Having been present in the island for nearly two years, the bulk of the German prisoners held at the Blanche Banques POW camp departed this week for the UK mainland. There, they will work as agricultural labourers, replacing British manpower called up to the armed forces.
Jersey’s POW camp opened in March 1915, with its number of inmates increasing steadily over the months that followed to reach nearly 2,000 men. Since arrival, there has been some effort made to find work for the prisoners, but mostly they were confined to recreational activities within the camp. It seems that the British Government did recently make them potentially available for agricultural work in the island, but the States declined to accept. There was unwillingness to pay the rates of wages agreed by international conventions. A small batch will remain, however, to work at the docks during the potato export season.
Most of the present British Army camp guards are leaving with the prisoners. Members of the Jersey Militia will replace them under the command of Lieutenant Colonel Walter Stocker, the well-known and much respected former commander of the Jersey Contingent.
A/E/5 contains a range of correspondence on the use of POWs for local labour and the retention of a number to work at St Helier Harbour.
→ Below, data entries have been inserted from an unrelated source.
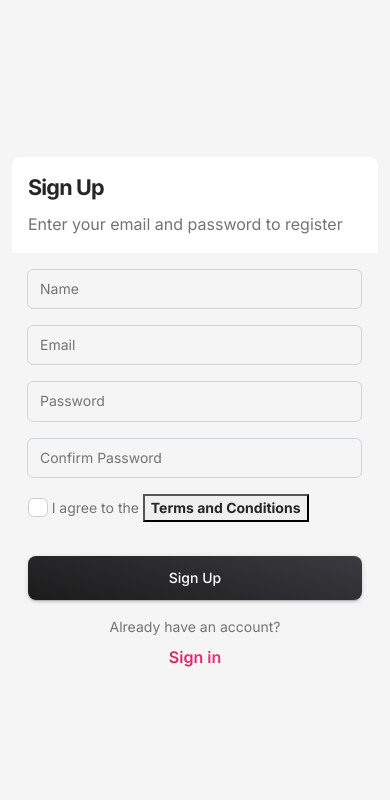
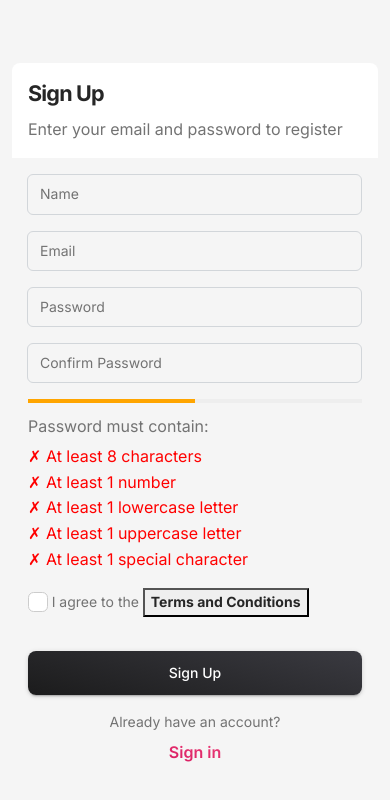
Before and after one commit to darwin-simbajon-dg/chabcav-web, a React (Vite) app in the folder chabcav-web/: page /register in a window 390 px wide. Shown: the top 800 px of the page. Built offline with nearby package versions, Linux system fonts and the light colour scheme.

Commit message:
Minor fixes and addtional base on client

```diff
--- a/chabcav-web/src/components/SideBarNav.tsx
+++ b/chabcav-web/src/components/SideBarNav.tsx
@@ -62,10 +62,10 @@ const SidebarNav: React.FC<NavigationProperties> = ({ onNavigate }) => {
       icon: "admin_panel_settings",
       items: [
         { title: "Dashboard", link: "../../pages/dashboards/analytics.html", icon: "dashboard", component: Dashboard, step: "AdminPanel" },
+        { title: "CMS", link: "../../pages/pages/account/settings.html", icon: "settings", component: UserCMS, step: "AdminPanel" },
+        { title: "Users Management", link: "../../pages/pages/account/settings.html", icon: "settings", component: AdminUserManagement, step: "AdminPanel" },
         { title: "Chapters Management", link: "../../pages/dashboards/analytics.html", icon: "cast_for_education", component: LessonEditor, step: "AdminPanel" },
         { title: "Update Dictionary", link: "../../pages/dashboards/analytics.html", icon: "cast_for_education", component: UploadDictionary, step: "AdminPanel" },
-        { title: "CMS", link: "../../pages/pages/account/settings.html", icon: "settings", component: UserCMS, step: "AdminPanel" },
-        { title: "Users Management", link: "../../pages/pages/account/settings.html", icon: "settings", component: AdminUserManagement, step: "AdminPanel" },
       ],
     },
 
--- a/chabcav-web/src/pages/AboutUs.tsx
+++ b/chabcav-web/src/pages/AboutUs.tsx
@@ -17,25 +17,7 @@ const AboutUs: React.FC = () => {
         </ul>
       </section>
 
-      {/* Developers Section */}
-      <section>
-        <h2 className="text-3xl font-bold mb-4">Developers</h2>
-        <div className="grid md:grid-cols-3 gap-6">
-          {[
-            { name: "Micah Joshua F. Paragua", img: "" },
-            { name: "Eugene D. Sta. Maria", img: "" },
-            { name: "Ivy Gale R. Rivera", img: "" },
-          ].map((dev, index) => (
-            <div key={index} className="bg-white shadow-md rounded-lg p-4 flex flex-col items-center text-center">
-              <div className="w-32 h-32 bg-gray-300 rounded-full mb-4 overflow-hidden">
-                {/* Placeholder image */}
-                <img src={dev.img} alt={dev.name} className="object-cover w-full h-full" />
-              </div>
-              <h3 className="text-xl font-semibold">{dev.name}</h3>
-            </div>
-          ))}
-        </div>
-      </section>
+
     </div>
   );
 };
--- a/chabcav-web/src/pages/Lessons/LessonEditor.tsx
+++ b/chabcav-web/src/pages/Lessons/LessonEditor.tsx
@@ -138,7 +138,7 @@ const LessonPane: React.FC = () => {
                 <Form.Label>Lesson Content</Form.Label>
                 <ReactQuill value={newContent} onChange={setNewContent} placeholder="Enter lesson content..." modules={modules}/>
               </Form.Group>
-              <Button variant="success" className="w-100 py-2" onClick={saveLessonAndChapter}>Save</Button>
+              <Button variant="success" className="w-100 py-2" onClick={saveLessonAndChapter}>Save Content</Button>
             </Form>
           </div>
         )}
@@ -160,7 +160,7 @@ const LessonPane: React.FC = () => {
                 <Form.Label>Lesson Content</Form.Label>
                 <ReactQuill value={content} onChange={setContent} modules={modules}/>
               </Form.Group>
-              <Button variant="success" className="w-100 py-2" onClick={saveContent}>Save</Button>
+              <Button variant="success" className="w-100 py-2" onClick={saveContent}>Save Content</Button>
             </Form>
           </div>
         )}
--- a/chabcav-web/src/pages/Register.tsx
+++ b/chabcav-web/src/pages/Register.tsx
@@ -158,6 +158,65 @@ const Register: React.FC = () => {
                           required
                         />
                       </div>
+
+
+
+
+                      {/* Password validation indicator */}
+                      <div style={{ marginTop: '10px' }}>
+                        <div style={{ height: '4px', backgroundColor: '#eee', width: '100%' }}>
+                          <div
+                            style={{
+                              height: '4px',
+                              backgroundColor:
+                                password.length >= 8 &&
+                                  /\d/.test(password) &&
+                                  /[a-z]/.test(password) &&
+                                  /[A-Z]/.test(password) &&
+                                  /[^A-Za-z0-9]/.test(password)
+                                  ? 'green'
+                                  : 'orange',
+                              width:
+                                password.length >= 8 &&
+                                  /\d/.test(password) &&
+                                  /[a-z]/.test(password) &&
+                                  /[A-Z]/.test(password) &&
+                                  /[^A-Za-z0-9]/.test(password)
+                                  ? '100%'
+                                  : '50%',
+                            }}
+                          />
+                        </div>
+
+                        <div style={{ marginTop: '10px' }}>
+                          <p style={{ marginBottom: '5px' }}>Password must contain:</p>
+                          <ul style={{ listStyle: 'none', paddingLeft: 0 }}>
+                            <li style={{ color: password.length >= 8 ? 'green' : 'red' }}>
+                              {password.length >= 8 ? '✓' : '✗'} At least 8 characters
+                            </li>
+                            <li style={{ color: /\d/.test(password) ? 'green' : 'red' }}>
+                              {/\d/.test(password) ? '✓' : '✗'} At least 1 number
+                            </li>
+                            <li style={{ color: /[a-z]/.test(password) ? 'green' : 'red' }}>
+                              {/[a-z]/.test(password) ? '✓' : '✗'} At least 1 lowercase letter
+                            </li>
+                            <li style={{ color: /[A-Z]/.test(password) ? 'green' : 'red' }}>
+                              {/[A-Z]/.test(password) ? '✓' : '✗'} At least 1 uppercase letter
+                            </li>
+                            <li style={{ color: /[^A-Za-z0-9]/.test(password) ? 'green' : 'red' }}>
+                              {/[^A-Za-z0-9]/.test(password) ? '✓' : '✗'} At least 1 special character
+                            </li>
+                          </ul>
+                        </div>
+                      </div>
+
+
+
+
+
+
+
+
                       <div className="form-check form-check-info text-start ps-0">
                         <input
                           className="form-check-input"
--- a/chabcav-web/src/pages/account/UserAccount.tsx
+++ b/chabcav-web/src/pages/account/UserAccount.tsx
@@ -12,8 +12,10 @@ import { useState } from "react";
 
 // Role detection based on 'userPanel' in localStorage
 const isUser = () => {
-  return localStorage.getItem("Step") !== null;
+  const step = localStorage.getItem("Step");
+  return step === "UserPanel";
 };
+
 
 const UserAccount: React.FC = () => {
   const [CurrentComponent, setCurrentComponent] = useState<React.FC | null>(() => {
--- a/chabcav-web/src/pages/account/UserCMS.tsx
+++ b/chabcav-web/src/pages/account/UserCMS.tsx
@@ -484,7 +484,7 @@ const UserCMS: React.FC = () => {
           </div>
         </div>
         <button className="btn btn-outline-dark btn-sm mb-0" type="button" onClick={handleCMSChanges}>
-          Save
+        Save Content
         </button>
         <input
           type="file"
--- a/chabcav-web/src/pages/account/UserProfilePage.tsx
+++ b/chabcav-web/src/pages/account/UserProfilePage.tsx
@@ -10,7 +10,6 @@ const UserProfilePage: React.FC = () => {
   const [phoneNumber, setPhoneNumber] = useState("");
   const [isSidebarCollapsed, setIsSidebarCollapsed] = useState(false);
   const [imageUrl, setImageUrl] = useState("");
-
 
 
   useEffect(() => {
--- a/chabcav-web/src/pages/account/ViewDictionary.tsx
+++ b/chabcav-web/src/pages/account/ViewDictionary.tsx
@@ -220,7 +220,6 @@ const Dictionary: React.FC = () => {
   rows.forEach((row) => {
     const cells = row.querySelectorAll("td");
 
-      // Assuming the columns are: Word | Pronunciation | English | Tagalog | Audio
     if (cells.length >= 5) {
       const pronunciationCell = cells[1];
       const audioCell = cells[2];
@@ -246,6 +245,14 @@ const Dictionary: React.FC = () => {
           vertical-align: middle;
           transform: translateY(-1px);
         `;
+
+        // Add click event listener to speak the text
+        button.addEventListener("click", () => {
+          const utterance = new SpeechSynthesisUtterance(pronunciationText);
+          utterance.lang = "es-ES"; // Spanish (Spain)
+          speechSynthesis.speak(utterance);
+        });
+
 
         // Clear and append button to the audio cell
         audioCell.innerHTML = "";
```
Lines whose indentation alone changed are shown as unchanged.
L/D/67/H4/1 contains a photograph of Liuetenant Colonel Stocker taken in 1929.